=== WHAT IS BEING ASKED ===
Repeat the data word for word and skip the pictures.

=== SUPPLIED DATA ===
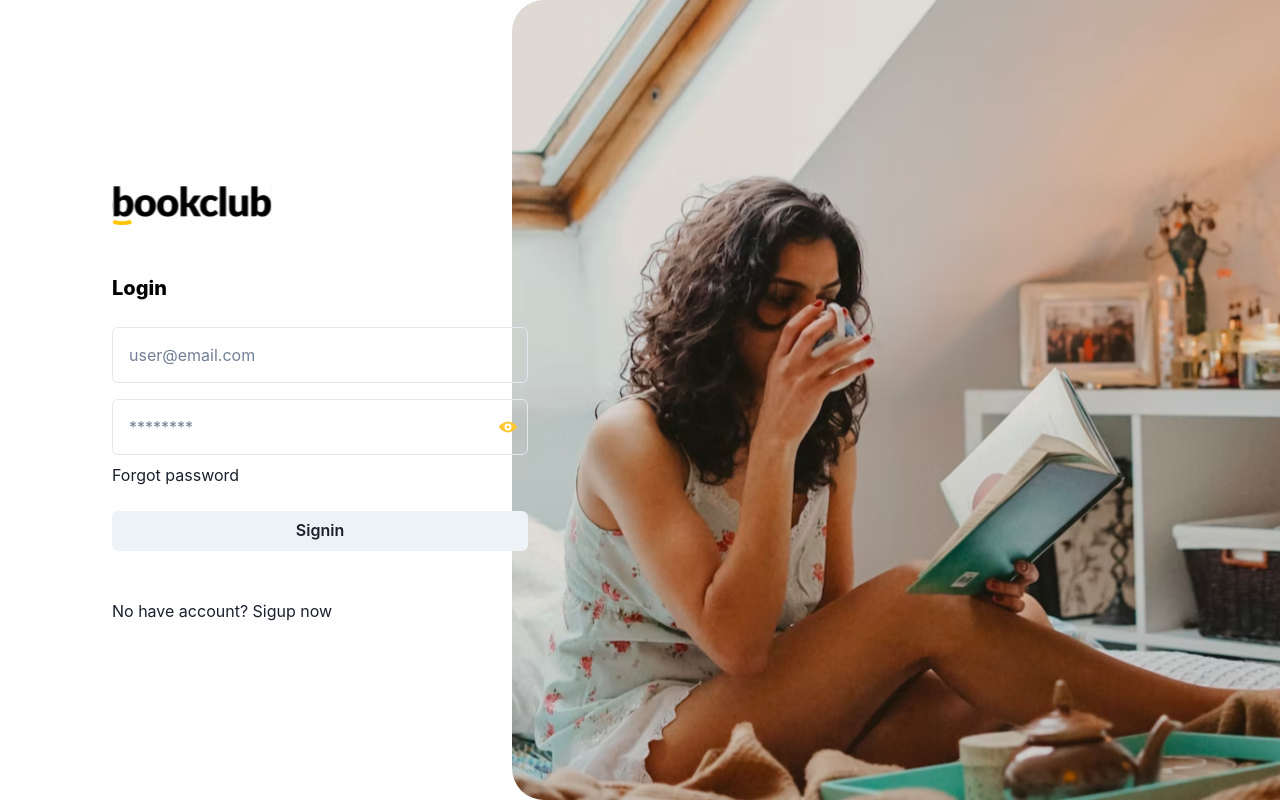
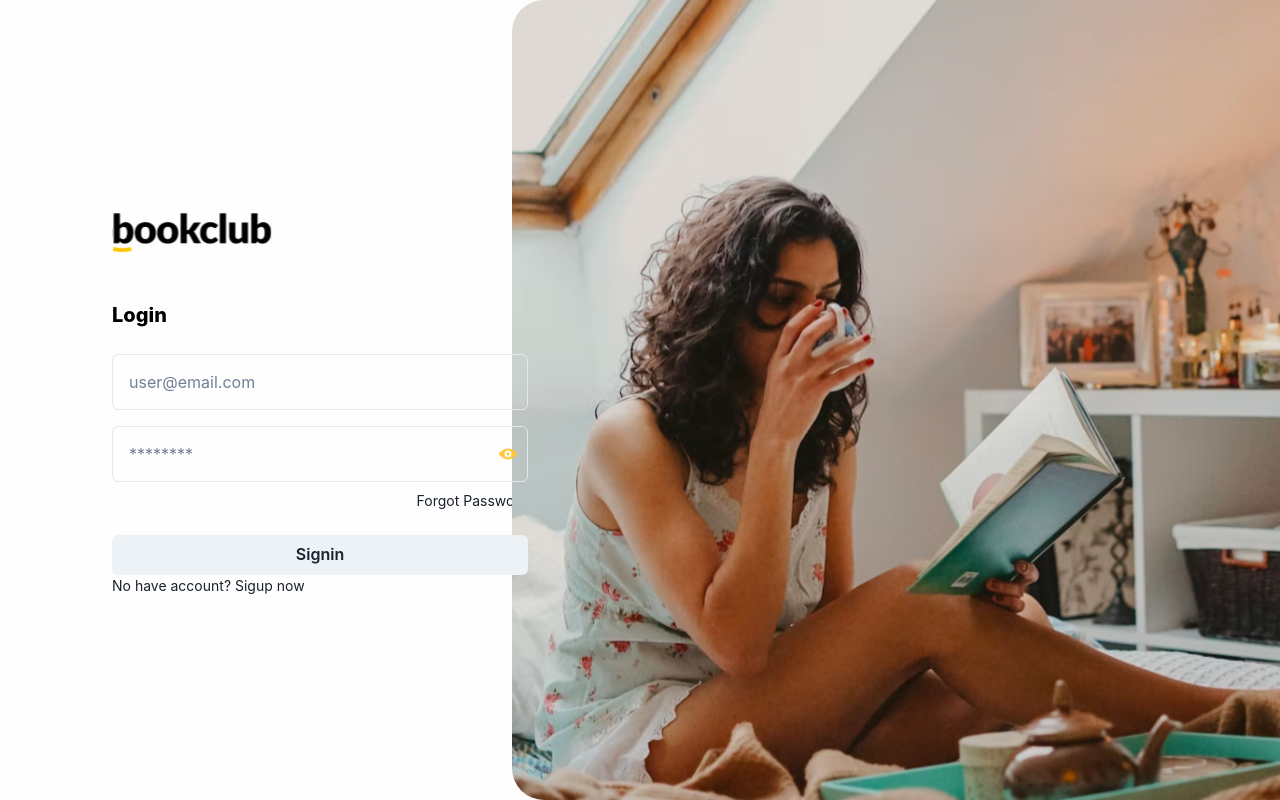
Before and after one commit to brjatoba92/bookclub-frontend-app, a React (Create React App) app: page / in a window 1280 px wide. Built offline with nearby package versions, Linux system fonts and the light colour scheme.

Commit message:
feat - ChakraUI and Atomic Design Implementation -  Components - Link

```diff
--- /dev/null
+++ b/src/components/atoms/Link.js
@@ -0,0 +1,7 @@
+import { Link as ChakraLink } from '@chakra-ui/react'
+
+export const Link = ({ children, props }) => (
+    <ChakraLink fontSize='14px' color='brend.greyDark' {...props}>
+        {children}
+    </ChakraLink>
+)
--- a/src/components/atoms/index.js
+++ b/src/components/atoms/index.js
@@ -1 +1,2 @@
 export * from './Text'
+export * from './Link'
--- a/src/modules/unauthenticated/screen/Login/index.js
+++ b/src/modules/unauthenticated/screen/Login/index.js
@@ -1,5 +1,5 @@
-import { Flex, Image, Link, Button } from '@chakra-ui/react'
-import { Text, Input } from 'components'
+import { Flex, Image, Button } from '@chakra-ui/react'
+import { Text, Input, Link } from 'components'
 
 export const LoginScreen = () => {
   return (
@@ -13,15 +13,11 @@ export const LoginScreen = () => {
                 />
                 <Flex flexDir='column' w='416px'>
                     <Text.ScreenTitle mt='48px'>Login</Text.ScreenTitle>
-                    <Input
-                        mt='24px'
-                        placeholder='user@email.com'
-                    />
-                    <Input.Password
-                        mt='16px'
-                        placeholder='*****'
-                    />
-                    <Link mt='8px'>Forgot password</Link>
+                    <Input mt='24px' placeholder='user@email.com' />
+                    <Input.Password mt='16px' placeholder='*****'/>
+                    <Flex mt='8px' w='100%' alignItems='flex-end' justifyContent='flex-end'>
+                      <Link>Forgot Password</Link>
+                    </Flex>
                     <Button mt='24px'>Signin</Button>
                     <Link mt='48px'>No have account? Sigup now </Link>
                 </Flex>
```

=== YOUR SOLUTION ===
Before and after one commit to brjatoba92/bookclub-frontend-app, a React (Create React App) app: page / in a window 1280 px wide. Built offline with nearby package versions, Linux system fonts and the light colour scheme.

Commit message:
feat - ChakraUI and Atomic Design Implementation -  Components - Link

```diff
--- /dev/null
+++ b/src/components/atoms/Link.js
@@ -0,0 +1,7 @@
+import { Link as ChakraLink } from '@chakra-ui/react'
+
+export const Link = ({ children, props }) => (
+    <ChakraLink fontSize='14px' color='brend.greyDark' {...props}>
+        {children}
+    </ChakraLink>
+)
--- a/src/components/atoms/index.js
+++ b/src/components/atoms/index.js
@@ -1 +1,2 @@
 export * from './Text'
+export * from './Link'
--- a/src/modules/unauthenticated/screen/Login/index.js
+++ b/src/modules/unauthenticated/screen/Login/index.js
@@ -1,5 +1,5 @@
-import { Flex, Image, Link, Button } from '@chakra-ui/react'
-import { Text, Input } from 'components'
+import { Flex, Image, Button } from '@chakra-ui/react'
+import { Text, Input, Link } from 'components'
 
 export const LoginScreen = () => {
   return (
@@ -13,15 +13,11 @@ export const LoginScreen = () => {
                 />
                 <Flex flexDir='column' w='416px'>
                     <Text.ScreenTitle mt='48px'>Login</Text.ScreenTitle>
-                    <Input
-                        mt='24px'
-                        placeholder='user@email.com'
-                    />
-                    <Input.Password
-                        mt='16px'
-                        placeholder='*****'
-                    />
-                    <Link mt='8px'>Forgot password</Link>
+                    <Input mt='24px' placeholder='user@email.com' />
+                    <Input.Password mt='16px' placeholder='*****'/>
+                    <Flex mt='8px' w='100%' alignItems='flex-end' justifyContent='flex-end'>
+                      <Link>Forgot Password</Link>
+                    </Flex>
                     <Button mt='24px'>Signin</Button>
                     <Link mt='48px'>No have account? Sigup now </Link>
                 </Flex>
```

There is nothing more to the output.